▸ WHAT YOU HAVE TO DO
Report how many lines of the data contain the string "each". Add nothing.
--- TASK DATA Enclosed Below ---
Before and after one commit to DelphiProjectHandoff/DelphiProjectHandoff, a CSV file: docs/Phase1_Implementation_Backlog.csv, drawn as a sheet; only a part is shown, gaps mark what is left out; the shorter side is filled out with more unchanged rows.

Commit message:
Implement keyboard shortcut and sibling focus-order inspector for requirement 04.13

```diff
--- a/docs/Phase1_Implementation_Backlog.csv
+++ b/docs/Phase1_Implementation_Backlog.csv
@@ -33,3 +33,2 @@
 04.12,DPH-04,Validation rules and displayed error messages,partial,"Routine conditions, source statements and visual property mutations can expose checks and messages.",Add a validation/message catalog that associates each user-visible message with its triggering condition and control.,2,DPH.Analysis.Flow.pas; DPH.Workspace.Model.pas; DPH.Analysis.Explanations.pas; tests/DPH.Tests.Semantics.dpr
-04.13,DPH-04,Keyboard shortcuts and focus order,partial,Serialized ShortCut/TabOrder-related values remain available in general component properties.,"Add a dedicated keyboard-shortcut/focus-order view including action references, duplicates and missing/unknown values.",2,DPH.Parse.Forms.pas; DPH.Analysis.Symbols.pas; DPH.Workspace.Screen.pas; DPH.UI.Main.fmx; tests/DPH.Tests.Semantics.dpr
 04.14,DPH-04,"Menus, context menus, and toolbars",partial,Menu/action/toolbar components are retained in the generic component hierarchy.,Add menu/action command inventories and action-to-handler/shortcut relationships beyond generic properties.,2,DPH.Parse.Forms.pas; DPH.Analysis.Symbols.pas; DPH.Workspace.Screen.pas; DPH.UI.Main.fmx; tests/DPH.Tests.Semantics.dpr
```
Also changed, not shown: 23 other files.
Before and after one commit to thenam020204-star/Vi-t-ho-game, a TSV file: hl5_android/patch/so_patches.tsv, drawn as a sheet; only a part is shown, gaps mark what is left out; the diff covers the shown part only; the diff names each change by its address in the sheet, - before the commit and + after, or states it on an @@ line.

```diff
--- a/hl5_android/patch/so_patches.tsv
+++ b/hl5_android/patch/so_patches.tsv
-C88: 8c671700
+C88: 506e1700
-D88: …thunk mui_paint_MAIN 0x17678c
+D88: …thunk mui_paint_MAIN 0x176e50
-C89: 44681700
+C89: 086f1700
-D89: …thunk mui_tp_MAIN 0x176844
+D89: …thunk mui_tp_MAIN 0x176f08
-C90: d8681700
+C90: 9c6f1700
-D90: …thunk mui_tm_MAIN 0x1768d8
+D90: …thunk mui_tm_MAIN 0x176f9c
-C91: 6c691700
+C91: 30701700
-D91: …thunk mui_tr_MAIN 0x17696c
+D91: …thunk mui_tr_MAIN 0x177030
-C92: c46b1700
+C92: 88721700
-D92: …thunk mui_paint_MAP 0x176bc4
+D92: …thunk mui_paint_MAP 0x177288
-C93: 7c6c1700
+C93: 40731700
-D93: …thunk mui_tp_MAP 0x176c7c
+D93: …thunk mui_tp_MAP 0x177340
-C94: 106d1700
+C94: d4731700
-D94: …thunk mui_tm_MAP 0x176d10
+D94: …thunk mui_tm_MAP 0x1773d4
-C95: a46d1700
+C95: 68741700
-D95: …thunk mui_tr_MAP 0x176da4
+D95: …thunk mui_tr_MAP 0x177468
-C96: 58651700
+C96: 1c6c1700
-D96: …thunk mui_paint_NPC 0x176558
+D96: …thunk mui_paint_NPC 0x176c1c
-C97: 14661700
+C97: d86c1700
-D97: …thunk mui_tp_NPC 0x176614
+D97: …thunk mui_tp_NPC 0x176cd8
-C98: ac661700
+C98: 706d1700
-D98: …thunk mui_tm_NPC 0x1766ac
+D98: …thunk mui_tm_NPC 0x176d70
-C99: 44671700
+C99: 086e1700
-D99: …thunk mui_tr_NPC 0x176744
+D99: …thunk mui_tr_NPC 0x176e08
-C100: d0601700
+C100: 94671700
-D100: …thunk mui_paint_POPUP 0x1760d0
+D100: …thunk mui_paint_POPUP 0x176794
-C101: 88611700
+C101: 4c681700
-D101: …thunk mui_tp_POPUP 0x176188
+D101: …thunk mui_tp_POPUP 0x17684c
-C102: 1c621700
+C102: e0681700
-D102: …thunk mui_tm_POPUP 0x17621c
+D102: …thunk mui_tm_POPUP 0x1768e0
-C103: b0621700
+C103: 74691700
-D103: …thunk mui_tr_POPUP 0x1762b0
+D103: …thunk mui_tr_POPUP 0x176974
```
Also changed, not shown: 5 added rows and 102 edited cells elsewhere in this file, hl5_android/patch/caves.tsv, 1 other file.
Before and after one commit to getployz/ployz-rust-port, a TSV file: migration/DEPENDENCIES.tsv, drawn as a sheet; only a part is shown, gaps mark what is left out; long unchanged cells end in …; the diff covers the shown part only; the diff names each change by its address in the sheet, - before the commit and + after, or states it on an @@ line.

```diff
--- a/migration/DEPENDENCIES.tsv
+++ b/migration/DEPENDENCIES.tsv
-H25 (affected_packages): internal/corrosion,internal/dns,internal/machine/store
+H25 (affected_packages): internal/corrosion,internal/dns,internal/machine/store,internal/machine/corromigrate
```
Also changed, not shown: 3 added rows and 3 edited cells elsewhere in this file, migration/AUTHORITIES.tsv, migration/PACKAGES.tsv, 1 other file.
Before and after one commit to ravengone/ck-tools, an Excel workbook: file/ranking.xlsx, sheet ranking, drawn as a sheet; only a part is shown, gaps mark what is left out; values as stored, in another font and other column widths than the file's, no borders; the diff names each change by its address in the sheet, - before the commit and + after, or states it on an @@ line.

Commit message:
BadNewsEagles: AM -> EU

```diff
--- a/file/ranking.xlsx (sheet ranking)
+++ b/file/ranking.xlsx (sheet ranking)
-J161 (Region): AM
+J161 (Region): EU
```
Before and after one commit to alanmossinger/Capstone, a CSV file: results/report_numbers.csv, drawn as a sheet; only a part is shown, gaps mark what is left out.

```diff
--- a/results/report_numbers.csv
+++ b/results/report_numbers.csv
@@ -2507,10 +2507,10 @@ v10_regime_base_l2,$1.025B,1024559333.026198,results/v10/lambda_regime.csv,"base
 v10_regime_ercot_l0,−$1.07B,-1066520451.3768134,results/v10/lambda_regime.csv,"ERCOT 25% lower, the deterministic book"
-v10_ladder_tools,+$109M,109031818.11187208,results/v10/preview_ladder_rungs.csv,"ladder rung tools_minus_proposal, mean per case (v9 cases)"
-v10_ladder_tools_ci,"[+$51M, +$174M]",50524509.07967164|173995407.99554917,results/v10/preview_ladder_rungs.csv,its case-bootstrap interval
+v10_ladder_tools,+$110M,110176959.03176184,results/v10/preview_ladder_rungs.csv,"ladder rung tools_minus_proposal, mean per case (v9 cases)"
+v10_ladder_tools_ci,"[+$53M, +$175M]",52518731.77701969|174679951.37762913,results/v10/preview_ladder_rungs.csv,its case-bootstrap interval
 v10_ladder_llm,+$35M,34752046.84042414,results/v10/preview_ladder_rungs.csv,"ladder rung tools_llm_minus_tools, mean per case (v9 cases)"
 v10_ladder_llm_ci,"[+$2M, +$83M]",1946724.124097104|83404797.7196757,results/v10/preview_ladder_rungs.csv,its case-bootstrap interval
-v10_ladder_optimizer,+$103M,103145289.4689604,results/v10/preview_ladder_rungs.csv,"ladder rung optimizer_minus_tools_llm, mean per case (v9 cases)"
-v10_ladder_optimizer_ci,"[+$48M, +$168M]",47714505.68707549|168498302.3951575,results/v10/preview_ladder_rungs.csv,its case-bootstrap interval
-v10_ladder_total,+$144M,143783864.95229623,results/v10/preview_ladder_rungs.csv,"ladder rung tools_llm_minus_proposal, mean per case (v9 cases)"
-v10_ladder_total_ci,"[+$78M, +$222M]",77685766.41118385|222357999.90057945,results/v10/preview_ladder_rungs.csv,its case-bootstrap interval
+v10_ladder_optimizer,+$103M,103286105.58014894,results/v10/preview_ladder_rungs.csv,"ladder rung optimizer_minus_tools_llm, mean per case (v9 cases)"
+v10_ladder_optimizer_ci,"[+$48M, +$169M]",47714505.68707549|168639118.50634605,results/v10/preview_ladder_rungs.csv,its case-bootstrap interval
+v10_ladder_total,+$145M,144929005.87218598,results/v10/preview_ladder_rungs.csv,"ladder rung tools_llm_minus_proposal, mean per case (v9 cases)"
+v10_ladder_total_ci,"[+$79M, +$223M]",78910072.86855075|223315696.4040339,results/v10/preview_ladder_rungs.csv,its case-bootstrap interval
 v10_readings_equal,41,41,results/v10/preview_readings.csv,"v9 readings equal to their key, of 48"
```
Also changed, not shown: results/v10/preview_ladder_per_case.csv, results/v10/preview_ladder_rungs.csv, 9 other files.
--- End of Enclosed TASK DATA ---
▸ ANSWER TO THIS EXERCISE
4